### Exercise goal
Could you reproduce every entry that follows, exactly as shown?

----

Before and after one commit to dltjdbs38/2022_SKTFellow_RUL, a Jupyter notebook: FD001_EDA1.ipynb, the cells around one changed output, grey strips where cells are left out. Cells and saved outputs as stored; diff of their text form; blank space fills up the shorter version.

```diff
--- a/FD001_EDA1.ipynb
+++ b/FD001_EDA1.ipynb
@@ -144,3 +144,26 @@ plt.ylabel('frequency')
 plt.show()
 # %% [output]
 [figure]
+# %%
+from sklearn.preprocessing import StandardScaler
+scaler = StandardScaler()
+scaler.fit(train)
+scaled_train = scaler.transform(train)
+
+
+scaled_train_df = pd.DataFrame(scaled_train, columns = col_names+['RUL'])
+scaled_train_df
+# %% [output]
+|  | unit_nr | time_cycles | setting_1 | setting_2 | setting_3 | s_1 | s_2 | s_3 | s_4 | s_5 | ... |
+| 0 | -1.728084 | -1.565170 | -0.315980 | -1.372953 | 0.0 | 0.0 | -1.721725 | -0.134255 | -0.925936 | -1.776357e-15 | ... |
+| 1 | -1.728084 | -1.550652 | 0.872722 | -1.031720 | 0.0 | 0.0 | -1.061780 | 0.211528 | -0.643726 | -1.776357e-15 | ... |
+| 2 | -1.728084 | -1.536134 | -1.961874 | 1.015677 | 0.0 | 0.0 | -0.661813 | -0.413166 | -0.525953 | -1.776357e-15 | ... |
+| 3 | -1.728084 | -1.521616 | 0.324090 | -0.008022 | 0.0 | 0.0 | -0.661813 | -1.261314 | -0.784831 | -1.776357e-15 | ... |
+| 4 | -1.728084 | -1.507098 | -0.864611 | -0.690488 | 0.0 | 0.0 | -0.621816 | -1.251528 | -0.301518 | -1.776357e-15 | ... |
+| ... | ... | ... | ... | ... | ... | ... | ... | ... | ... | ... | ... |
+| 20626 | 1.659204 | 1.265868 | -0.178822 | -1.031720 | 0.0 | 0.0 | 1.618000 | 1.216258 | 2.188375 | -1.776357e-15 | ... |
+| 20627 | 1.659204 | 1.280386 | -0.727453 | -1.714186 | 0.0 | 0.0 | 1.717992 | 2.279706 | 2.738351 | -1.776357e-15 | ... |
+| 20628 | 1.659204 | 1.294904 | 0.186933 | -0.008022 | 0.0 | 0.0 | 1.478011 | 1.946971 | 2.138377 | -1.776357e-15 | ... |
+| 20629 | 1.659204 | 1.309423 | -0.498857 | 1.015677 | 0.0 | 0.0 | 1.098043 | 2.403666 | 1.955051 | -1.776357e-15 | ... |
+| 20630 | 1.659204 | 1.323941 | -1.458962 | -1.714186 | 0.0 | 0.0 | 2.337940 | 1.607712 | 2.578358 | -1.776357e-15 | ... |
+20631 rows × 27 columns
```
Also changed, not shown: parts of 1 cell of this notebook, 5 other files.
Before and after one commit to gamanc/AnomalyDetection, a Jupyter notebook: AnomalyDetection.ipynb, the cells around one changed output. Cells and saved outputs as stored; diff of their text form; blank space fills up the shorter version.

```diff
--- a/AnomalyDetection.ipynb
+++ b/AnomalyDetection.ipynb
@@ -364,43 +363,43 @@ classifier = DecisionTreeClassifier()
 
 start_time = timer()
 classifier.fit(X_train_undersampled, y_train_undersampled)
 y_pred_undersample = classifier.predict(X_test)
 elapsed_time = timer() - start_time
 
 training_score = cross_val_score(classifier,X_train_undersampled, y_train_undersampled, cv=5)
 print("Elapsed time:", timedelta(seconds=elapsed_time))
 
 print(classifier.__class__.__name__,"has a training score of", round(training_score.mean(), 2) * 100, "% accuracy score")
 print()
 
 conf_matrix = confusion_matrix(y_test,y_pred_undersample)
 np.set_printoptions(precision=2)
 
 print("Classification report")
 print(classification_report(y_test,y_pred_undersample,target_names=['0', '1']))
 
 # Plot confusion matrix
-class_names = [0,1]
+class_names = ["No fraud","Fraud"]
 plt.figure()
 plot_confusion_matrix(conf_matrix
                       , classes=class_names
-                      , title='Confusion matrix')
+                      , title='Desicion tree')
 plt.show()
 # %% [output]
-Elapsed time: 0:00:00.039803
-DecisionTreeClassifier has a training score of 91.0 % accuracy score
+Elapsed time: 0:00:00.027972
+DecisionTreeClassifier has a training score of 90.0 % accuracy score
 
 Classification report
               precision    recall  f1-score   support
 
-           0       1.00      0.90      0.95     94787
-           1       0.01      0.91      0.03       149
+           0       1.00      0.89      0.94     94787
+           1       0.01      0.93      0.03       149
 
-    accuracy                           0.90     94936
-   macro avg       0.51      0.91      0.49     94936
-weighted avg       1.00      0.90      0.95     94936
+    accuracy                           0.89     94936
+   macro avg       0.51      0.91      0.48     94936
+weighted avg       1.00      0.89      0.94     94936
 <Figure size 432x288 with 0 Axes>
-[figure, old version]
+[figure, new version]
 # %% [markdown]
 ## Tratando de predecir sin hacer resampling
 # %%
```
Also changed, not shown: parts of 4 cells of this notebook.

----

### Result of this task
Before and after one commit to dltjdbs38/2022_SKTFellow_RUL, a Jupyter notebook: FD001_EDA1.ipynb, the cells around one changed output, grey strips where cells are left out. Cells and saved outputs as stored; diff of their text form; blank space fills up the shorter version.

```diff
--- a/FD001_EDA1.ipynb
+++ b/FD001_EDA1.ipynb
@@ -144,3 +144,26 @@ plt.ylabel('frequency')
 plt.show()
 # %% [output]
 [figure]
+# %%
+from sklearn.preprocessing import StandardScaler
+scaler = StandardScaler()
+scaler.fit(train)
+scaled_train = scaler.transform(train)
+
+
+scaled_train_df = pd.DataFrame(scaled_train, columns = col_names+['RUL'])
+scaled_train_df
+# %% [output]
+|  | unit_nr | time_cycles | setting_1 | setting_2 | setting_3 | s_1 | s_2 | s_3 | s_4 | s_5 | ... |
+| 0 | -1.728084 | -1.565170 | -0.315980 | -1.372953 | 0.0 | 0.0 | -1.721725 | -0.134255 | -0.925936 | -1.776357e-15 | ... |
+| 1 | -1.728084 | -1.550652 | 0.872722 | -1.031720 | 0.0 | 0.0 | -1.061780 | 0.211528 | -0.643726 | -1.776357e-15 | ... |
+| 2 | -1.728084 | -1.536134 | -1.961874 | 1.015677 | 0.0 | 0.0 | -0.661813 | -0.413166 | -0.525953 | -1.776357e-15 | ... |
+| 3 | -1.728084 | -1.521616 | 0.324090 | -0.008022 | 0.0 | 0.0 | -0.661813 | -1.261314 | -0.784831 | -1.776357e-15 | ... |
+| 4 | -1.728084 | -1.507098 | -0.864611 | -0.690488 | 0.0 | 0.0 | -0.621816 | -1.251528 | -0.301518 | -1.776357e-15 | ... |
+| ... | ... | ... | ... | ... | ... | ... | ... | ... | ... | ... | ... |
+| 20626 | 1.659204 | 1.265868 | -0.178822 | -1.031720 | 0.0 | 0.0 | 1.618000 | 1.216258 | 2.188375 | -1.776357e-15 | ... |
+| 20627 | 1.659204 | 1.280386 | -0.727453 | -1.714186 | 0.0 | 0.0 | 1.717992 | 2.279706 | 2.738351 | -1.776357e-15 | ... |
+| 20628 | 1.659204 | 1.294904 | 0.186933 | -0.008022 | 0.0 | 0.0 | 1.478011 | 1.946971 | 2.138377 | -1.776357e-15 | ... |
+| 20629 | 1.659204 | 1.309423 | -0.498857 | 1.015677 | 0.0 | 0.0 | 1.098043 | 2.403666 | 1.955051 | -1.776357e-15 | ... |
+| 20630 | 1.659204 | 1.323941 | -1.458962 | -1.714186 | 0.0 | 0.0 | 2.337940 | 1.607712 | 2.578358 | -1.776357e-15 | ... |
+20631 rows × 27 columns
```
Also changed, not shown: parts of 1 cell of this notebook, 5 other files.
Before and after one commit to gamanc/AnomalyDetection, a Jupyter notebook: AnomalyDetection.ipynb, the cells around one changed output. Cells and saved outputs as stored; diff of their text form; blank space fills up the shorter version.

```diff
--- a/AnomalyDetection.ipynb
+++ b/AnomalyDetection.ipynb
@@ -364,43 +363,43 @@ classifier = DecisionTreeClassifier()
 
 start_time = timer()
 classifier.fit(X_train_undersampled, y_train_undersampled)
 y_pred_undersample = classifier.predict(X_test)
 elapsed_time = timer() - start_time
 
 training_score = cross_val_score(classifier,X_train_undersampled, y_train_undersampled, cv=5)
 print("Elapsed time:", timedelta(seconds=elapsed_time))
 
 print(classifier.__class__.__name__,"has a training score of", round(training_score.mean(), 2) * 100, "% accuracy score")
 print()
 
 conf_matrix = confusion_matrix(y_test,y_pred_undersample)
 np.set_printoptions(precision=2)
 
 print("Classification report")
 print(classification_report(y_test,y_pred_undersample,target_names=['0', '1']))
 
 # Plot confusion matrix
-class_names = [0,1]
+class_names = ["No fraud","Fraud"]
 plt.figure()
 plot_confusion_matrix(conf_matrix
                       , classes=class_names
-                      , title='Confusion matrix')
+                      , title='Desicion tree')
 plt.show()
 # %% [output]
-Elapsed time: 0:00:00.039803
-DecisionTreeClassifier has a training score of 91.0 % accuracy score
+Elapsed time: 0:00:00.027972
+DecisionTreeClassifier has a training score of 90.0 % accuracy score
 
 Classification report
               precision    recall  f1-score   support
 
-           0       1.00      0.90      0.95     94787
-           1       0.01      0.91      0.03       149
+           0       1.00      0.89      0.94     94787
+           1       0.01      0.93      0.03       149
 
-    accuracy                           0.90     94936
-   macro avg       0.51      0.91      0.49     94936
-weighted avg       1.00      0.90      0.95     94936
+    accuracy                           0.89     94936
+   macro avg       0.51      0.91      0.48     94936
+weighted avg       1.00      0.89      0.94     94936
 <Figure size 432x288 with 0 Axes>
-[figure, old version]
+[figure, new version]
 # %% [markdown]
 ## Tratando de predecir sin hacer resampling
 # %%
```
Also changed, not shown: parts of 4 cells of this notebook.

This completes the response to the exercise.